Love Steals Us From Loneliness, Thursday 8th December, Chapter Arts Centre. Reviewer: Sarah Harris and Khuram Mahmood.
If you’ve ever been to see a play at Chapter Arts Theatre, you’ll know they’re not the typical type you would come across at say Cardiff’s New Theatre or Millennium Centre. Often acted out within a small room, with slightly over a dozen audience members and usually a cast made up of less than a handful of people, performances at Chapter are often intimate and intense. Love Steals Us From Loneliness, is the latest production put on at the centre. The original book was written by Gary Owen shortly after the heartbreaking years of 2007 and 2008 in his local town, Bridgend, in which a shocking 28 people chose to end their lives. The story follows the course of events after one tragic night, which shaped the lives of the people involved forever.
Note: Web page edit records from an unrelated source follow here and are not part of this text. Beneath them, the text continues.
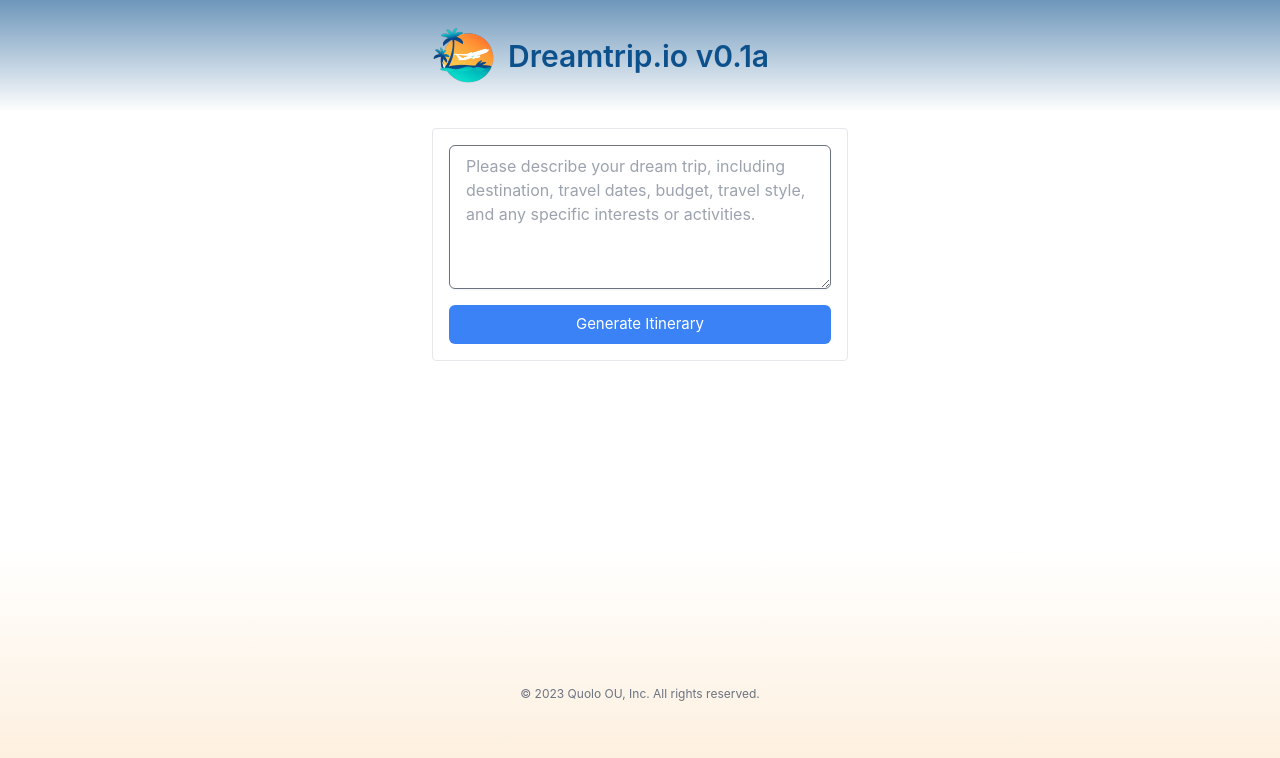
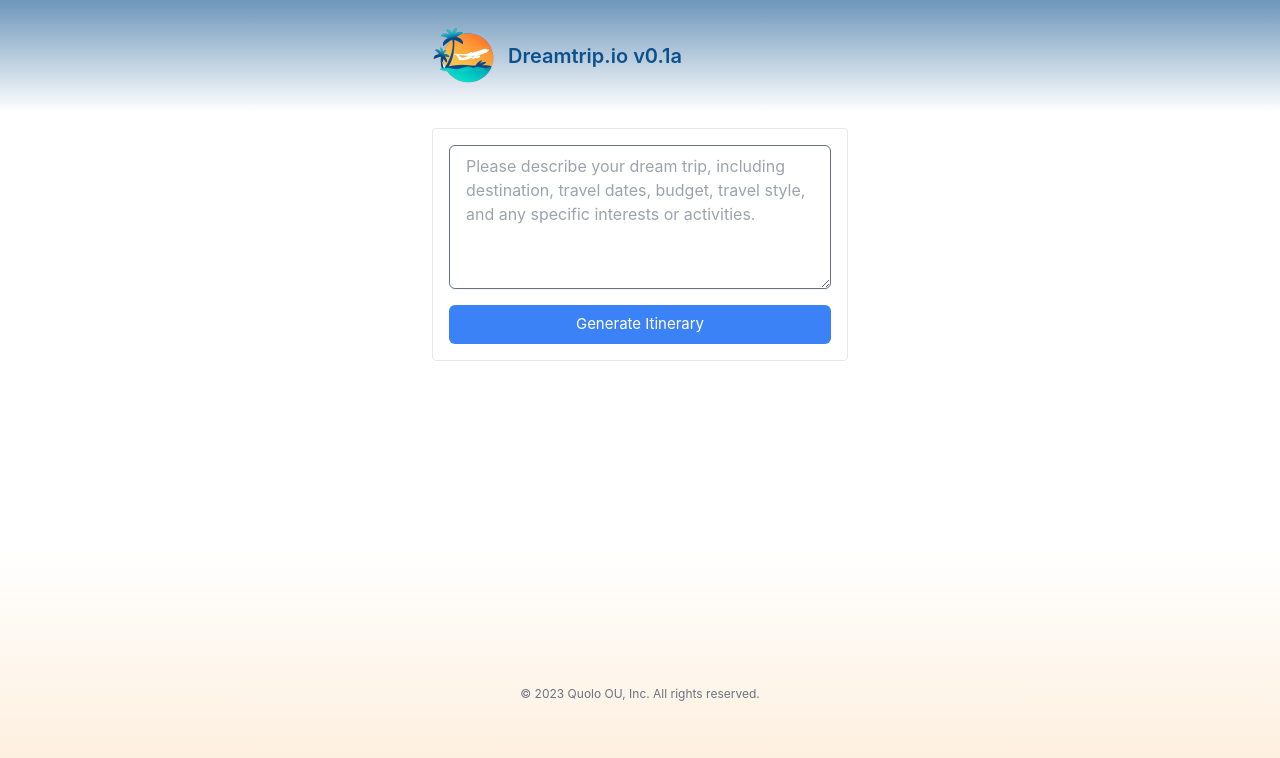
Before and after one commit to TimothyMostert/gpt-project-frontend, a Vue app: page / in a window 1280 px wide. Shown: the top 758 px of the page. Built offline with nearby package versions, Linux system fonts and the light colour scheme; no server answers.

Commit message:
changed header size

```diff
--- a/src/components/layout/AppHeader.vue
+++ b/src/components/layout/AppHeader.vue
@@ -7,7 +7,7 @@
           class=" h-16 mr-3"
           alt="Flowbite Logo"
         />
-        <span class="self-center text-3xl font-semibold whitespace-nowrap text-primaryBlue"
+        <span class="self-center text-xl font-semibold whitespace-nowrap text-primaryBlue"
           >Dreamtrip.io v0.1a</span
         >
       </a>
```
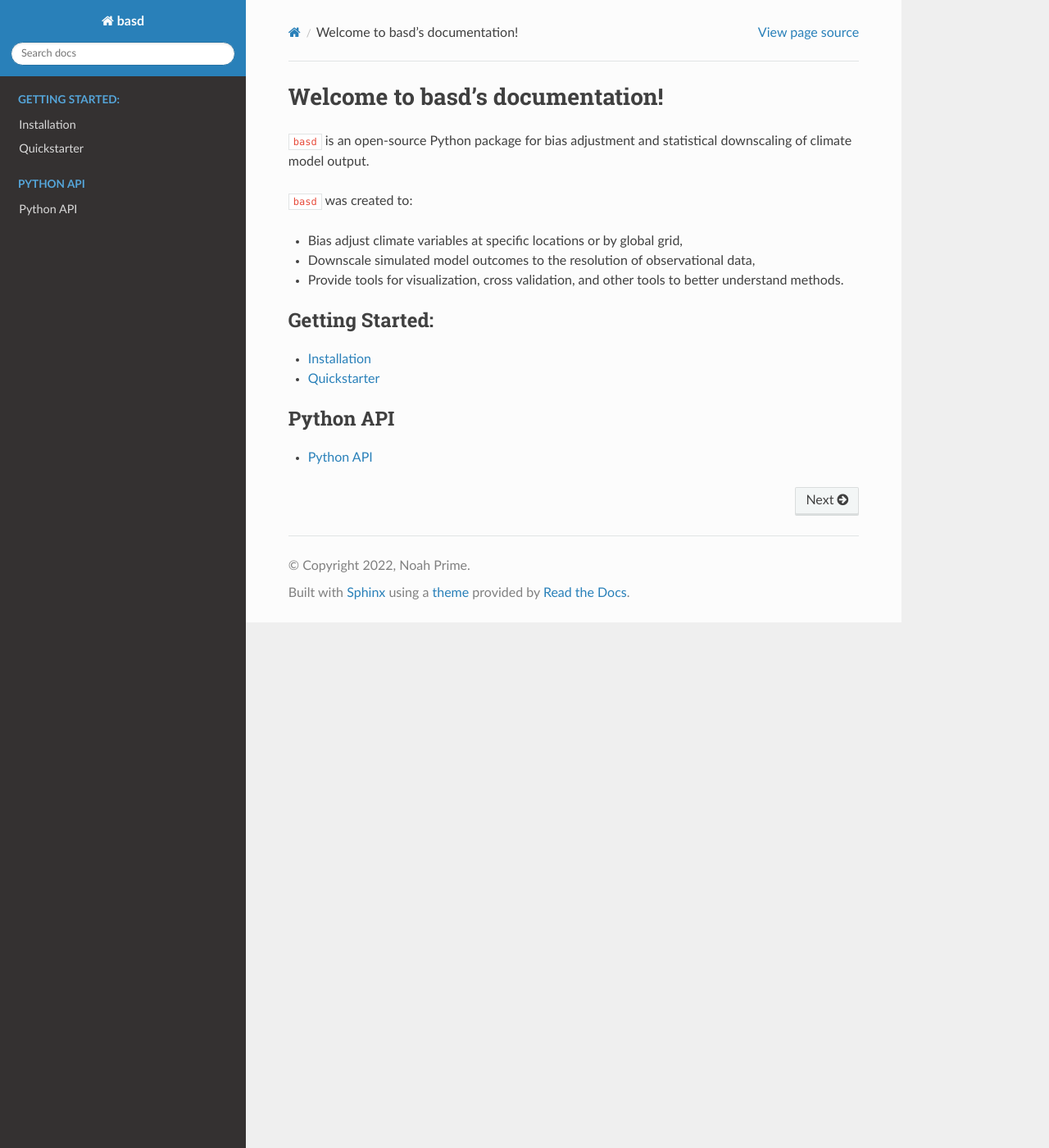
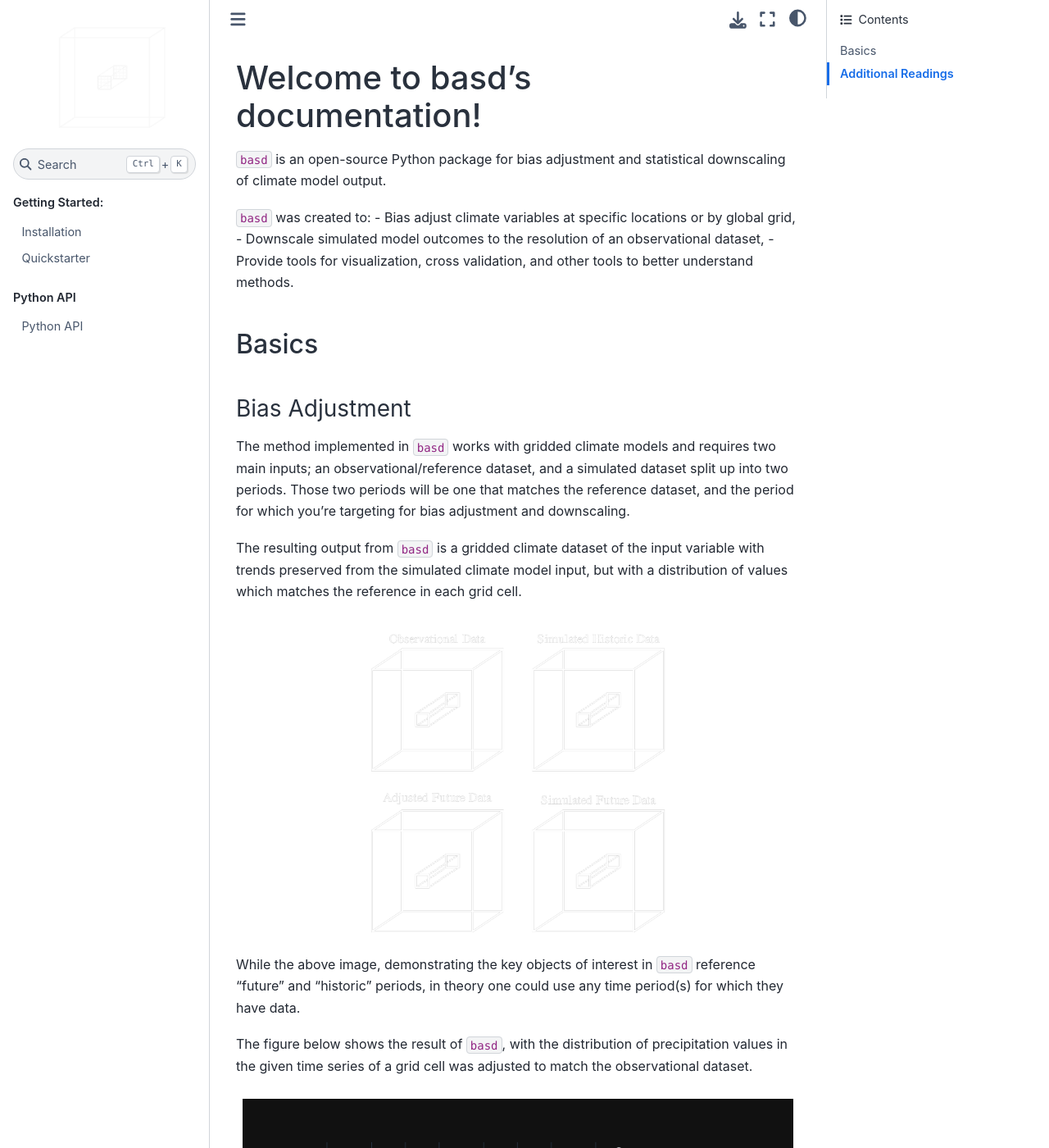
Before and after one commit to JGCRI/basd, a Sphinx documentation site: the page built from docs/source/index.rst, in a window 1280 px wide and 1400 px high. Shown: the whole window at 82% size. Built offline with Sphinx 7.4.7 and the Sphinx Book theme 1.1.4, drawn with Linux system fonts in a browser that asks for light colours; some of the changed text lies outside the part shown.

Commit message:
Adding docs

```diff
--- a/docs/source/conf.py
+++ b/docs/source/conf.py
@@ -40,6 +40,10 @@
 # -- Options for HTML output -------------------------------------------------
 # https://www.sphinx-doc.org/en/master/usage/configuration.html#options-for-html-output
 
-html_theme = 'sphinx_rtd_theme'
-# html_static_path = ['_static']
+# html_theme = 'sphinx_rtd_theme'
+html_theme = 'sphinx_book_theme'
+
 html_static_path = []
+
+html_logo = 'images/FineInCoarse.png'
+html_favicon = 'images/FineInCoarse.png'
--- a/docs/source/index.rst
+++ b/docs/source/index.rst
@@ -9,10 +9,51 @@
 ``basd`` is an open-source Python package for bias adjustment and statistical downscaling of climate model output.
 
 ``basd`` was created to:
+- Bias adjust climate variables at specific locations or by global grid,
+- Downscale simulated model outcomes to the resolution of an observational dataset,
+- Provide tools for visualization, cross validation, and other tools to better understand methods.
 
-- Bias adjust climate variables at specific locations or by global grid,
-- Downscale simulated model outcomes to the resolution of observational data,
-- Provide tools for visualization, cross validation, and other tools to better understand methods.
+Basics
+------
+
+Bias Adjustment
+~~~~~~~~~~~~~~~
+
+The method implemented in ``basd`` works with gridded climate models and requires two main inputs; an observational/reference
+dataset, and a simulated dataset split up into two periods. Those two periods will be one that matches the reference dataset, and
+the period for which you're targeting for bias adjustment and downscaling.
+
+The resulting output from ``basd`` is a gridded climate dataset of the input variable with trends preserved from the simulated
+climate model input, but with a distribution of values which matches the reference in each grid cell.
+
+.. figure:: images/time_series_cubes.png
+
+While the above image, demonstrating the key objects of interest in ``basd`` reference "future"
+and "historic" periods, in theory one could use any time period(s) for which they have data.
+
+The figure below shows the result of ``basd``, with the distribution of precipitation values in the given time series of a grid
+cell was adjusted to match the observational dataset.
+
+.. figure:: images/ecdfs.png
+
+Statistical Downscaling
+~~~~~~~~~~~~~~~~~~~~~~~
+
+For the downscaling process you just need the output from the bias adjustment process, and the same reference dataset.
+The downscaling process is actually another bias adjustment task, only this time we're the matching multivariate
+distributions of a cluster of fine grid cells within one of the coarse grids cells of the original data.
+
+.. figure:: images/FineInCoarse.png
+
+The process we implement to map a multivariate distribution between to sets of data is stochastic, and hence an
+additional improvement to regular interpolation methods which are deterministic and don't very well represent reality.
+
+Additional Readings
+-------------------
+
+To learn more about the bias adjustment and statistical downscaling methods used in this package, outside of
+any mention of code, visit the ``basd`` github `Wiki page <https://github.com/JGCRI/basd/wiki>`_, and read the
+`inspiring article <https://doi.org/10.5194/gmd-12-3055-2019>`_ by Stefan Lange.
 
 .. toctree::
    :maxdepth: 1
```
Also changed, not shown: docs/source/reference/api.rst (+16 -10 lines), docs/source/images/FineInCoarse.png (added), docs/source/images/ecdfs.png (added), docs/source/images/time_series_cubes.jpg (added), docs/source/images/time_series_cubes.png (added).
Owens manages capture what it’s like to be a teenager set against the backdrop of a rapidly expanding world, with allusions to the economic crisis, the struggles of transition, to adulthood and an interesting aside into the supposed sexuality of Rhys Warrington’s skittish and doe eyed Scott.
The play shares its time between the past and present, with the first half focusing on the fallout between the couple of Lee and Catrin (Evelyn Campbell) after a boozy Halloween party gone south. The set design for most is relatively sparse and you’d be forgiven for wanting a little more. However as the story unfolds the roles of each component part becomes clearer, the suffocation felt by the audience in the seemingly confined space mirrors the sexual tension between Scott and Catrin and amplifies it to a degree where to becomes tangible and engrossing, a testament to the chemistry of both Warrington and Campbell. Additionally, the lo-fi karaoke and brutal-verging-on-a-tad-too-brutal quips of Catrin present the story as the antonym of pretension and makes it feel all the more gritty, realistic portrayal of your average night down the town.
The second half admittedly begins a little sluggishly, following the incident, several characters gather and the timeline jumps between each of them, often at a pace which will leave you wondering what was being said four pieces of dialogue beforehand, an uptake in pace from the first half. However, it settles into a consistent rhythm, Mags (Emma-Jane Goodwin) and Becky (Rebecca Jane Hammond) dominate with strong performances, in particular Goodwin whose tearful and powerful performance left very few dry eyes in the audience.
Love Steals Us From Loneliness is a treat for those who enjoy an intimate and claustrophobic character portrayal through the lens of modern youth culture and its struggle to find a sense of belonging and purpose, with engaging, moving performances rooted in reality.
by Sarah Harris and Khuram Mahmood